• Age 40 years or older: odds ratio (OR) = 1.73; confidence interval (CI), 1.15 - 2.60
• Female sex: OR = 1.52; CI, 1.01 - 2.27
• Latino ancestry: OR = 2.23; CI, 1.30 - 3.84
Patients 40 years or older (OR = 1.91; CI, 1.39 - 2.61) and women (OR = 4.46; CI, 3.22 - 6.18) were at increased risk for visceral adiposity. Patients 40 or older who were at double the risk (OR = 2.09; CI, 1.47 - 2.98) on the triglyceride measure, were at moderately lower risk on the high-density lipoprotein criterion (OR = 0.70; CI, 0.50 - 0.99), and were more likely to meet the glucose (OR = 2.82; CI, 1.87 - 4.24) and hypertension (OR = 13.27; CI, 7.84 - 22.47) criteria than patients younger than 40 years.
Patients at highest risk
Previous reports suggested that metabolic syndrome is common in persons with a history of depression as well as in patients with current MDD.12 Findings from our study indicate that the prevalence may be as high as that found in patients with schizophrenia.10 However, it must be noted that this study was limited to inpatients, almost all of whom were receiving an SSRI. This class of drugs has been associated with abdominal obesity (OR = 1.40), increased body mass index, and elevated cholesterol levels.13,14 Depression has also been found to be associated with insulin resistance.13-16 Any reported prevalence of metabolic syndrome is, in part, a function of the diagnostic and demographic mix of the sample. In our study, the participants in the MDD and schizophrenia groups did not differ by age (38.8 ± 12.1 vs 39.6 ± 11.9, respectively), but the proportion of women was significantly greater. This sex difference is noteworthy because women were more likely to meet the waist circumference criterion and to have at least 1 of the 5 criteria. Perhaps related is the finding that in women, but not in men, a history of MDD doubles the odds of having metabolic syndrome.15 The ages of individuals in a sample may also affect study results. For example, although the prevalence of diabetes is higher in patients with schizophrenia than in the general population, this finding holds true only for patients younger than 50 years.17,18

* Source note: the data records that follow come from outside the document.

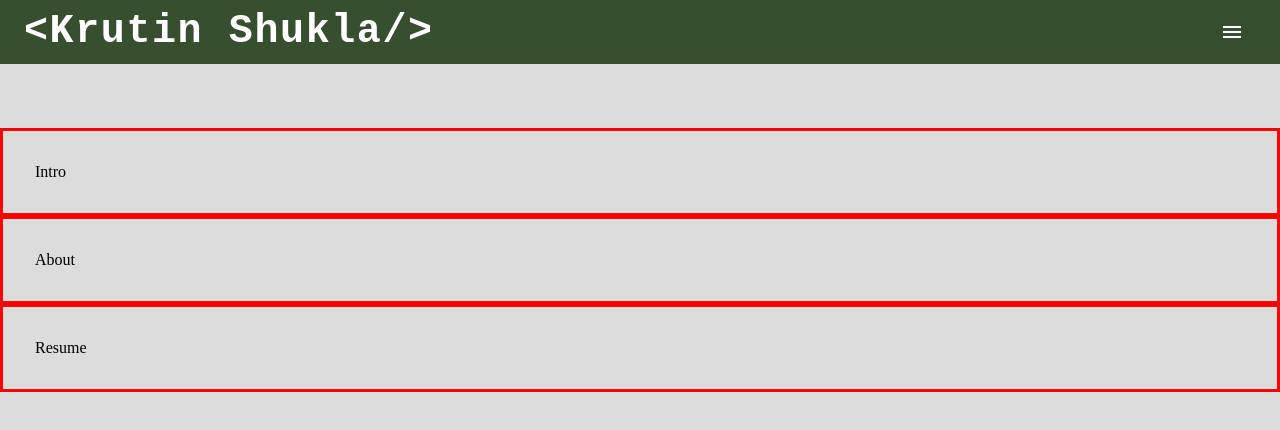
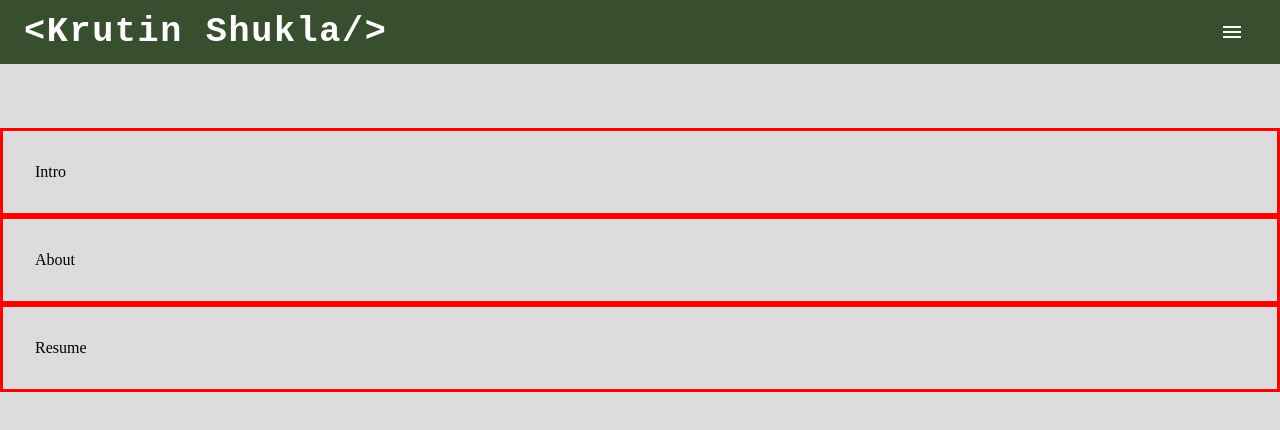
Before and after one commit to Krt-11/Website, a React (Vite) app in the folder personal-website/: page / in a window 1280 px wide. Shown: the top 430 px of the page. Built offline with nearby package versions, Linux system fonts and the light colour scheme.

Commit message:
refactor: change heading size

```diff
--- a/personal-website/src/Components/Header/Header.tsx
+++ b/personal-website/src/Components/Header/Header.tsx
@@ -68,7 +68,7 @@ function Header() {
             fontFamily: "monospace",
 
             fontWeight: 900,
-            fontSize: "2.5rem",
+            fontSize: "2.2rem",
             letterSpacing: "0.1rem",
             color: "white",
             textDecoration: "none",
```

In our sample of patients with MDD, no medication was associated with metabolic syndrome or with the presence of any individual criterion. Earlier studies have shown that even in schizophrenia at least some metabolic syndrome criteria appear to be independent of drug exposure.8-10 While many drugs are associated with weight gain, other issues must also be considered in the pathogenesis of metabolic syndrome, including genetic predisposition and lifestyle variables.